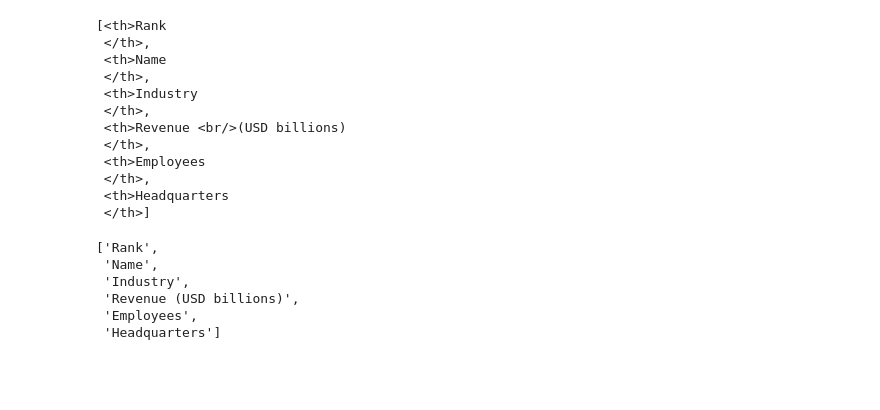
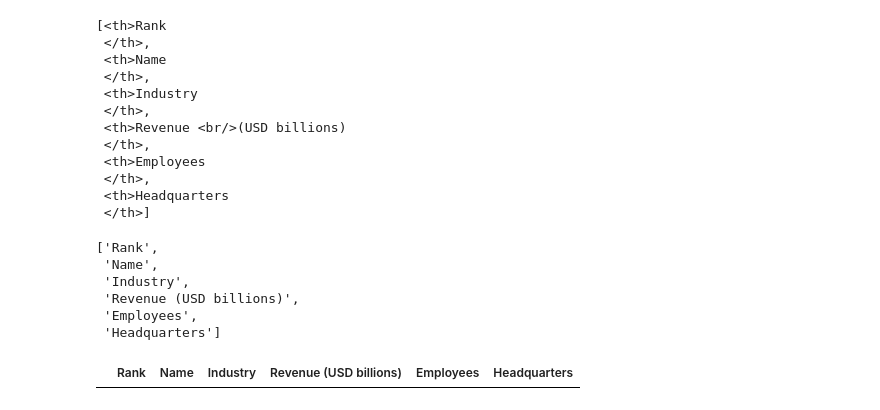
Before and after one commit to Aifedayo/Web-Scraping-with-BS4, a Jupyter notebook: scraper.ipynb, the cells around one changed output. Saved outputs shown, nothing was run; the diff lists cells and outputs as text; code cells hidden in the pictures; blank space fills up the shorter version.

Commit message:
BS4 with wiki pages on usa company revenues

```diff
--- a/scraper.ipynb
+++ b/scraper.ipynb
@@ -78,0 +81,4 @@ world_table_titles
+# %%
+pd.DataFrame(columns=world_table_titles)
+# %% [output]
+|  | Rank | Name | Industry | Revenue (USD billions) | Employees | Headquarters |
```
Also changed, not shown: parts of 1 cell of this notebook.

---

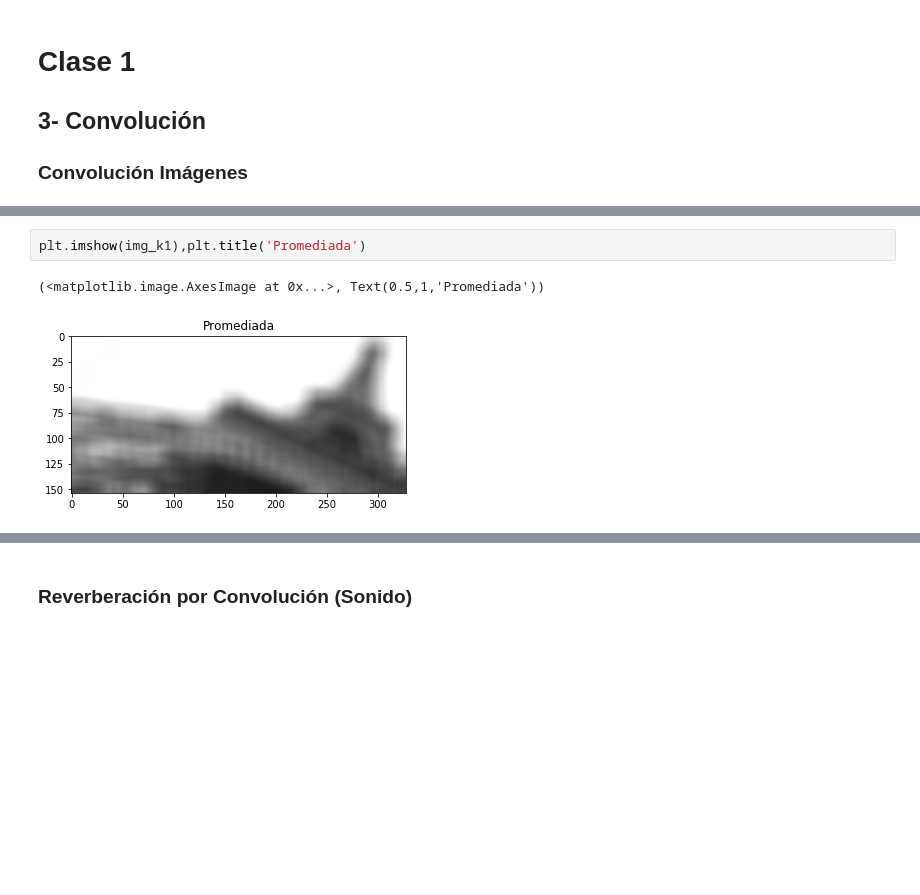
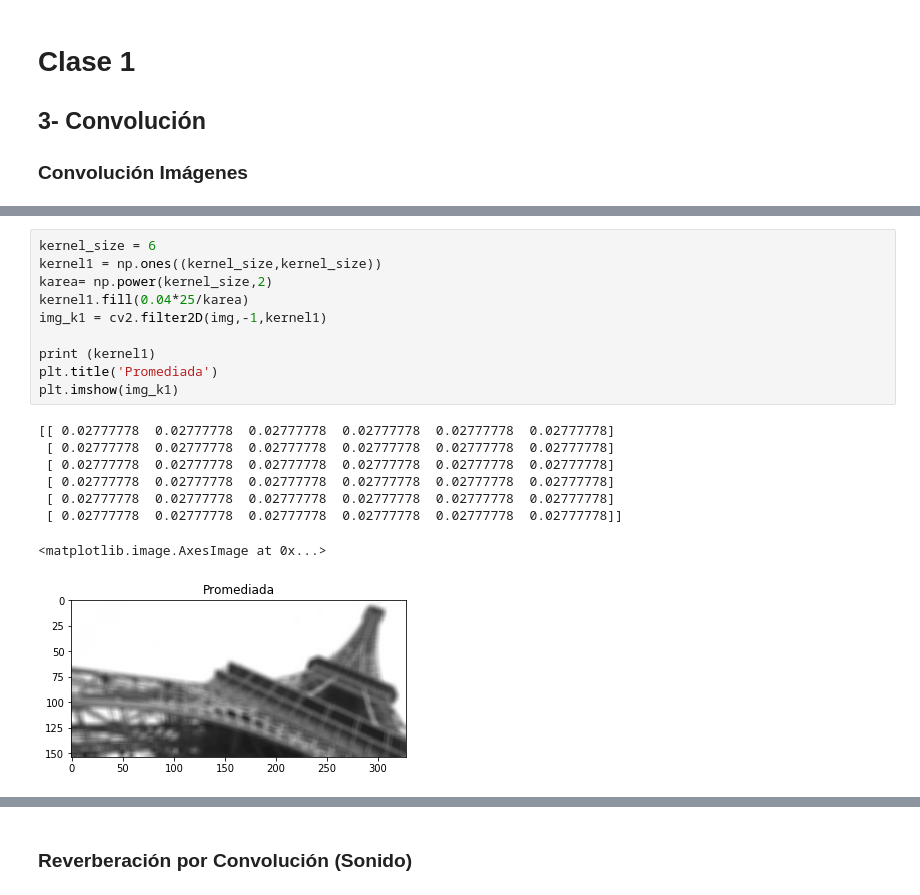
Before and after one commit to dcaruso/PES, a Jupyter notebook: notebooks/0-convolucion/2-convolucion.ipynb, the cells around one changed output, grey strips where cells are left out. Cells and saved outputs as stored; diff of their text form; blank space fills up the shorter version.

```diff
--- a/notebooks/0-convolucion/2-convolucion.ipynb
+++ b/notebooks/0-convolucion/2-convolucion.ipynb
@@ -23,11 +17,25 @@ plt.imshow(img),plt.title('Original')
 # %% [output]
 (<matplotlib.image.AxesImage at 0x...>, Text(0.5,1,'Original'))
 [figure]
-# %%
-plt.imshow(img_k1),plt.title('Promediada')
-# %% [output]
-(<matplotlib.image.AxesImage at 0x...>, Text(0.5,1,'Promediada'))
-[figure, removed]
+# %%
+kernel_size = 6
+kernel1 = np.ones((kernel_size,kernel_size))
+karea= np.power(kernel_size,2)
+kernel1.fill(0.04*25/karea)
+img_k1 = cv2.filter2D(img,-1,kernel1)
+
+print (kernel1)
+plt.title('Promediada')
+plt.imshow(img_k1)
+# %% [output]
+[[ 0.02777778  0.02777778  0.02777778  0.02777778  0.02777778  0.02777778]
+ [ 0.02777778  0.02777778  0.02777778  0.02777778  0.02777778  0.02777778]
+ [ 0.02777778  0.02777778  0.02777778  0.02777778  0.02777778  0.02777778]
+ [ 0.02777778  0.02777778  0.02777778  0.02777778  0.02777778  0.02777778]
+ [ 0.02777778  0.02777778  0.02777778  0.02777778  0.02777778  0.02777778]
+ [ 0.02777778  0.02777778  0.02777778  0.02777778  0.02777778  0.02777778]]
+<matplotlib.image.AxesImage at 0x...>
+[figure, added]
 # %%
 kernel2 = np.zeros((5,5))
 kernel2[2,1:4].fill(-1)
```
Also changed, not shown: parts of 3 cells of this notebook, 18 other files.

...

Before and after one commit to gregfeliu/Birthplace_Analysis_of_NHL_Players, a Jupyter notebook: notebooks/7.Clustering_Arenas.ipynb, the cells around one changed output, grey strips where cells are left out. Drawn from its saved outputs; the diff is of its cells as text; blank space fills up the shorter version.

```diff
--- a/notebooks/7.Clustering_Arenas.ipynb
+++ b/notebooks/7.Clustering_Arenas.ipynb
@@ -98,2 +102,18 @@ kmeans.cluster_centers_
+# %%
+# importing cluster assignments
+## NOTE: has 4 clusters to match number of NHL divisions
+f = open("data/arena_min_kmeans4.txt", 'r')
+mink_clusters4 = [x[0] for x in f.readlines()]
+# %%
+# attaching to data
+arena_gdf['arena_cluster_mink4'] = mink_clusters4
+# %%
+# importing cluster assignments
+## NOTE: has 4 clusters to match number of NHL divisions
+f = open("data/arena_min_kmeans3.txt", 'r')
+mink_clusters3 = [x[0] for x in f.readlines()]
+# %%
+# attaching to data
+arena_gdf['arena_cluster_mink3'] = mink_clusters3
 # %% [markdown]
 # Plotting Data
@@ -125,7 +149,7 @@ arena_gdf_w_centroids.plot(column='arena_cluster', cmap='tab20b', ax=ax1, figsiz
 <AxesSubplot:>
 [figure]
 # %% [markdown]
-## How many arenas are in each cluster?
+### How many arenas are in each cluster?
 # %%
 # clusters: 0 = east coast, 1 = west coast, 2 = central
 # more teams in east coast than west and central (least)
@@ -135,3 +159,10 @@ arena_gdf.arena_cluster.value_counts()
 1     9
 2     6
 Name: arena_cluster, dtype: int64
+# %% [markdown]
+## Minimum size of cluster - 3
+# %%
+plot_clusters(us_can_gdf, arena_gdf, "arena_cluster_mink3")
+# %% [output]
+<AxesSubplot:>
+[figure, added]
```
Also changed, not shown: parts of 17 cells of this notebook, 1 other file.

*Task*: Above are the lines; repeat exactly the ones from the line containing "Before and after one commit to Aifedayo/Web-Scraping-with-BS4, a" down to the line containing "Also changed, not shown: parts of 1 cell", both inclusive.

*Solution to the problem*:
Before and after one commit to Aifedayo/Web-Scraping-with-BS4, a Jupyter notebook: scraper.ipynb, the cells around one changed output. Saved outputs shown, nothing was run; the diff lists cells and outputs as text; code cells hidden in the pictures; blank space fills up the shorter version.

Commit message:
BS4 with wiki pages on usa company revenues

```diff
--- a/scraper.ipynb
+++ b/scraper.ipynb
@@ -78,0 +81,4 @@ world_table_titles
+# %%
+pd.DataFrame(columns=world_table_titles)
+# %% [output]
+|  | Rank | Name | Industry | Revenue (USD billions) | Employees | Headquarters |
```
Also changed, not shown: parts of 1 cell of this notebook.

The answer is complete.